:: EXERCISE PROMPT ::
No pictures, everything else exact: set down the entries in full.
□ □ □ □
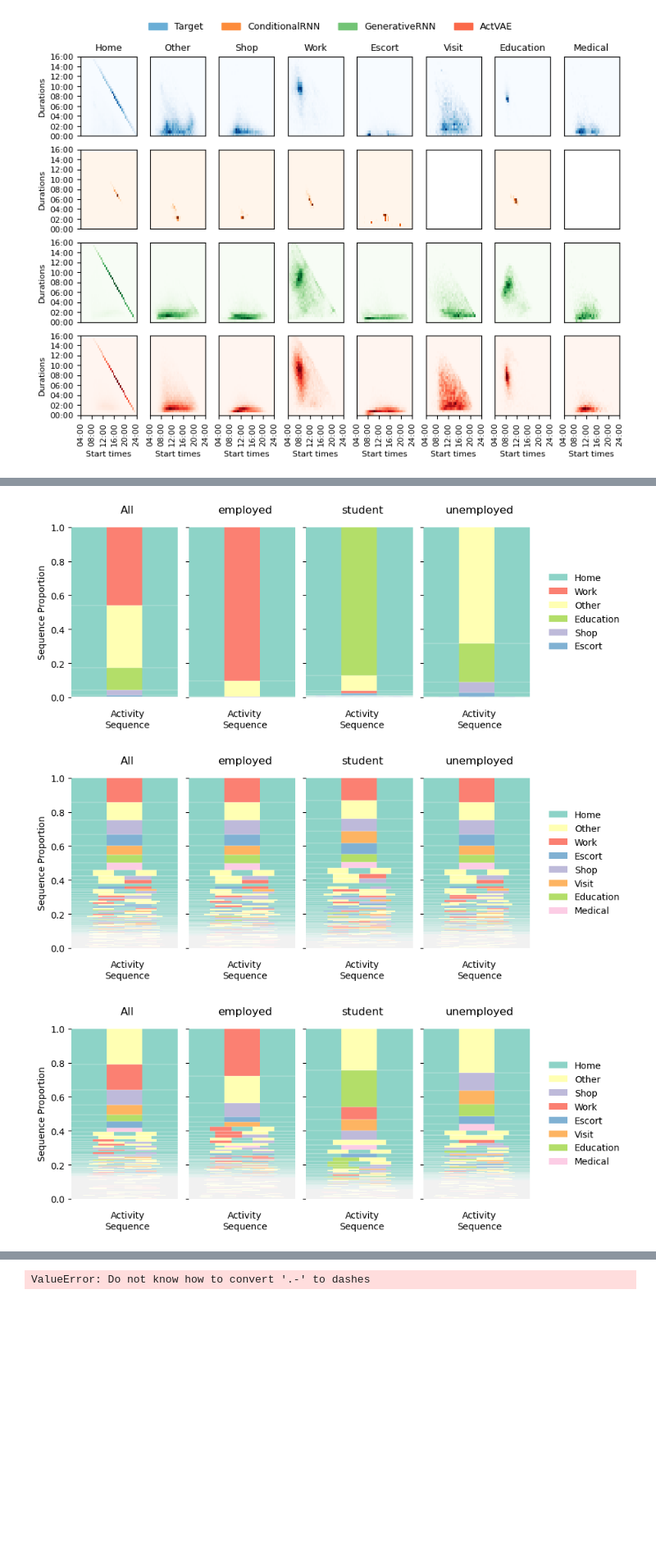
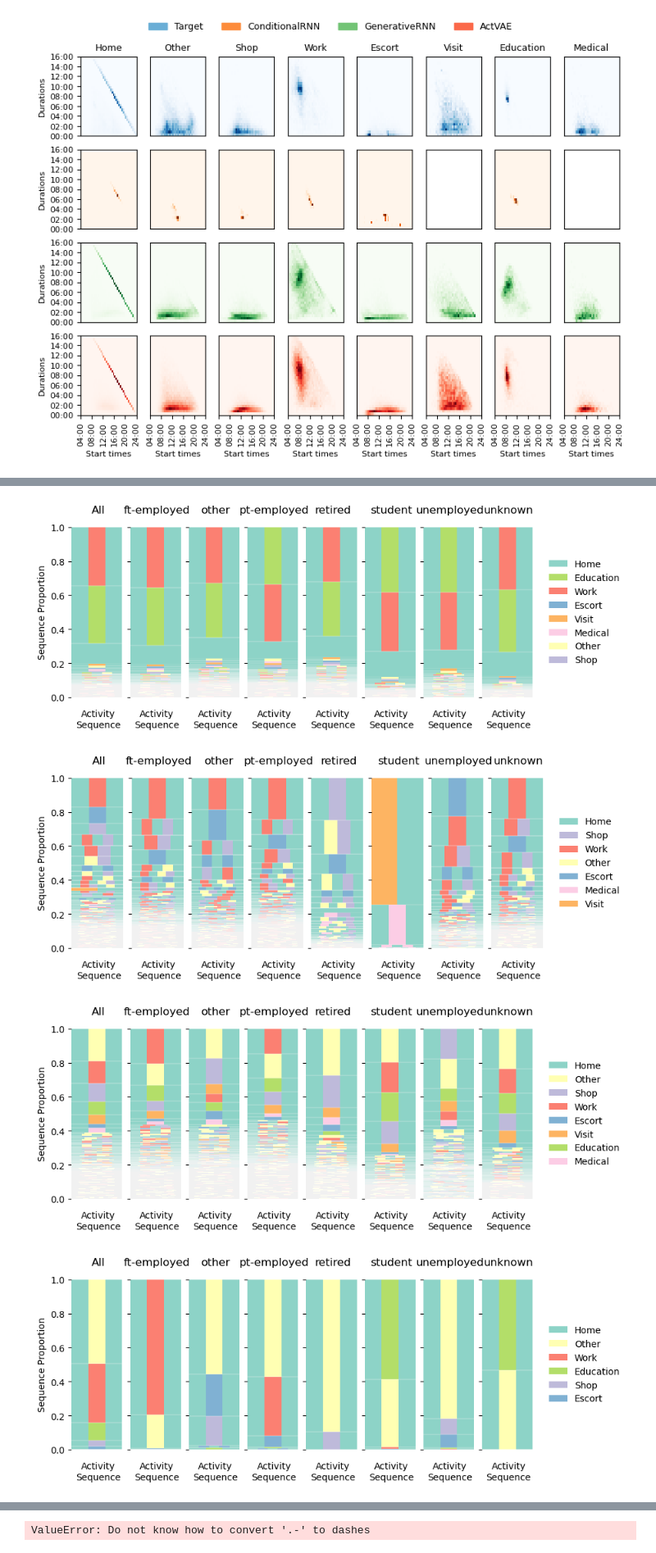
Before and after one commit to big-ucl/caveat, a Jupyter notebook: analysis/TRB_batch_analysis.ipynb, the cells around one changed output, grey strips where cells are left out. Shown at 82% size. Drawn from its saved outputs; the diff is of its cells as text; code cells hidden in the pictures; blank space fills up the shorter version.

Commit message:
actvae analysis

```diff
--- a/analysis/TRB_batch_analysis.ipynb
+++ b/analysis/TRB_batch_analysis.ipynb
@@ -28,23 +17,24 @@ cmap = {
 }
 
 batch_paths = {
-    "ActVAE": Path("../logs/TRB/cvae"),
+    "Compositional": Path("../logs/actvae/compositional"),
+    "MDCEV": Path("../logs/actvae/mdcev"),
+    "ActVAE": Path("../logs/actvae/cpvae"),
     # "Disc RNN": Path("../logs/TRB/discrim"),
-    "ConditionalRNN": Path("../logs/TRB/conditional"),
-    "GenerativeRNN": Path("../logs/TRB/vae_labels"),
-    # "VAE": Path("../logs/TRB/vae_labels"),
-    # "JVAE": Path("../logs/TRB/jvae"),
-    # "SWAE": Path("../logs/TRB/swae"),
-    # "CatVAE": Path("../logs/TRB/catvae"),
-    # "VQVAE": Path("../logs/TRB/vqvae"),
+    "ActVAE-Cond": Path("../logs/actvae/conditional"),
+    "ActVAE-Gen": Path("../logs/actvae/vae"),
+    "LLM": Path("../logs/actvae/llm"),
+    "LLM-ft": Path("../logs/actvae/llm_ft"),
 }
 
 # find data
-target_schedules = pd.read_csv("../tmp/nts_schedules_2023.csv")
+target_schedules = pd.read_csv("~/Data/foundata/out/nts/2023/activities.csv")
 acts = list(target_schedules.act.value_counts(ascending=False).index)
 class_map = {n: i for i, n in enumerate(acts)}
 
-target_attributes = pd.read_csv("../tmp/nts_attributes_2023.csv")
+target_attributes = pd.read_csv(
+    "~/Data/foundata/out/nts/2023/attributes_binned.csv"
+)
 
 
 def latest(path: Path):
@@ -55,6 +45,8 @@ def latest(path: Path):
             if d.is_dir() and d.name.startswith("version")
         ]
     )
+    if not versions:
+        return path.name, path
     return path.name, versions[-1]
 
 
@@ -69,7 +61,7 @@ def iter_models(path: Path):
 def find_nth(path: Path, n=0):
 
     ranks = (
-        pd.read_csv(path / "domain_distances.csv")
+        pd.read_csv(path / "eval" / "domains" / "distances.csv")
         .drop(columns=["domain", "observed", "mean", "std"], errors="ignore")
         .rank(axis=1, method="min")
         .sum(axis=0)
@@ -82,7 +74,7 @@ def find_nth(path: Path, n=0):
 
 def best_quality(path: Path, n=0):
 
-    data = pd.read_csv(path / "domain_distances.csv")
+    data = pd.read_csv(path / "eval" / "domains" / "distances.csv")
     data = data[data.domain == "sample quality"].drop(
         columns=["domain", "observed", "mean", "std"], errors="ignore"
     )
@@ -1432,6 +786,6 @@ plot_schedules(examples)
 # %%
-splits = split_on(target_schedules, target_attributes)
-fig = describe_transitions.sequence_prob_plot(
+splits = split_on(target_schedules, target_attributes, by="employment")
+fig = sequence_prob_plot(
     target_schedules, splits, observed_title="All", cmap=cmap, figsize=(9, 3.5)
 )
 # %% [output]
@@ -1439,10 +793,11 @@ fig = describe_transitions.sequence_prob_plot(
 # %%
 for k, scheds in schedules.items():
-    splits = split_on(scheds, attributes[k])
-    fig = describe_transitions.sequence_prob_plot(
+    splits = split_on(scheds, attributes[k], by="employment")
+    fig = sequence_prob_plot(
         scheds, splits, observed_title="All", cmap=cmap, figsize=(9, 3.5)
     )
 # %% [output]
-[figure, old version]
+[figure, new version]
-[figure, old version]
+[figure, new version]
-[figure, old version]
+[figure, new version]
+[figure, added]
```
Also changed, not shown: parts of 24 cells of this notebook, 53 other files.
□ □ □ □
:: EXPECTED ANSWER ::
Before and after one commit to big-ucl/caveat, a Jupyter notebook: analysis/TRB_batch_analysis.ipynb, the cells around one changed output, grey strips where cells are left out. Shown at 82% size. Drawn from its saved outputs; the diff is of its cells as text; code cells hidden in the pictures; blank space fills up the shorter version.

Commit message:
actvae analysis

```diff
--- a/analysis/TRB_batch_analysis.ipynb
+++ b/analysis/TRB_batch_analysis.ipynb
@@ -28,23 +17,24 @@ cmap = {
 }
 
 batch_paths = {
-    "ActVAE": Path("../logs/TRB/cvae"),
+    "Compositional": Path("../logs/actvae/compositional"),
+    "MDCEV": Path("../logs/actvae/mdcev"),
+    "ActVAE": Path("../logs/actvae/cpvae"),
     # "Disc RNN": Path("../logs/TRB/discrim"),
-    "ConditionalRNN": Path("../logs/TRB/conditional"),
-    "GenerativeRNN": Path("../logs/TRB/vae_labels"),
-    # "VAE": Path("../logs/TRB/vae_labels"),
-    # "JVAE": Path("../logs/TRB/jvae"),
-    # "SWAE": Path("../logs/TRB/swae"),
-    # "CatVAE": Path("../logs/TRB/catvae"),
-    # "VQVAE": Path("../logs/TRB/vqvae"),
+    "ActVAE-Cond": Path("../logs/actvae/conditional"),
+    "ActVAE-Gen": Path("../logs/actvae/vae"),
+    "LLM": Path("../logs/actvae/llm"),
+    "LLM-ft": Path("../logs/actvae/llm_ft"),
 }
 
 # find data
-target_schedules = pd.read_csv("../tmp/nts_schedules_2023.csv")
+target_schedules = pd.read_csv("~/Data/foundata/out/nts/2023/activities.csv")
 acts = list(target_schedules.act.value_counts(ascending=False).index)
 class_map = {n: i for i, n in enumerate(acts)}
 
-target_attributes = pd.read_csv("../tmp/nts_attributes_2023.csv")
+target_attributes = pd.read_csv(
+    "~/Data/foundata/out/nts/2023/attributes_binned.csv"
+)
 
 
 def latest(path: Path):
@@ -55,6 +45,8 @@ def latest(path: Path):
             if d.is_dir() and d.name.startswith("version")
         ]
     )
+    if not versions:
+        return path.name, path
     return path.name, versions[-1]
 
 
@@ -69,7 +61,7 @@ def iter_models(path: Path):
 def find_nth(path: Path, n=0):
 
     ranks = (
-        pd.read_csv(path / "domain_distances.csv")
+        pd.read_csv(path / "eval" / "domains" / "distances.csv")
         .drop(columns=["domain", "observed", "mean", "std"], errors="ignore")
         .rank(axis=1, method="min")
         .sum(axis=0)
@@ -82,7 +74,7 @@ def find_nth(path: Path, n=0):
 
 def best_quality(path: Path, n=0):
 
-    data = pd.read_csv(path / "domain_distances.csv")
+    data = pd.read_csv(path / "eval" / "domains" / "distances.csv")
     data = data[data.domain == "sample quality"].drop(
         columns=["domain", "observed", "mean", "std"], errors="ignore"
     )
@@ -1432,6 +786,6 @@ plot_schedules(examples)
 # %%
-splits = split_on(target_schedules, target_attributes)
-fig = describe_transitions.sequence_prob_plot(
+splits = split_on(target_schedules, target_attributes, by="employment")
+fig = sequence_prob_plot(
     target_schedules, splits, observed_title="All", cmap=cmap, figsize=(9, 3.5)
 )
 # %% [output]
@@ -1439,10 +793,11 @@ fig = describe_transitions.sequence_prob_plot(
 # %%
 for k, scheds in schedules.items():
-    splits = split_on(scheds, attributes[k])
-    fig = describe_transitions.sequence_prob_plot(
+    splits = split_on(scheds, attributes[k], by="employment")
+    fig = sequence_prob_plot(
         scheds, splits, observed_title="All", cmap=cmap, figsize=(9, 3.5)
     )
 # %% [output]
-[figure, old version]
+[figure, new version]
-[figure, old version]
+[figure, new version]
-[figure, old version]
+[figure, new version]
+[figure, added]
```
Also changed, not shown: parts of 24 cells of this notebook, 53 other files.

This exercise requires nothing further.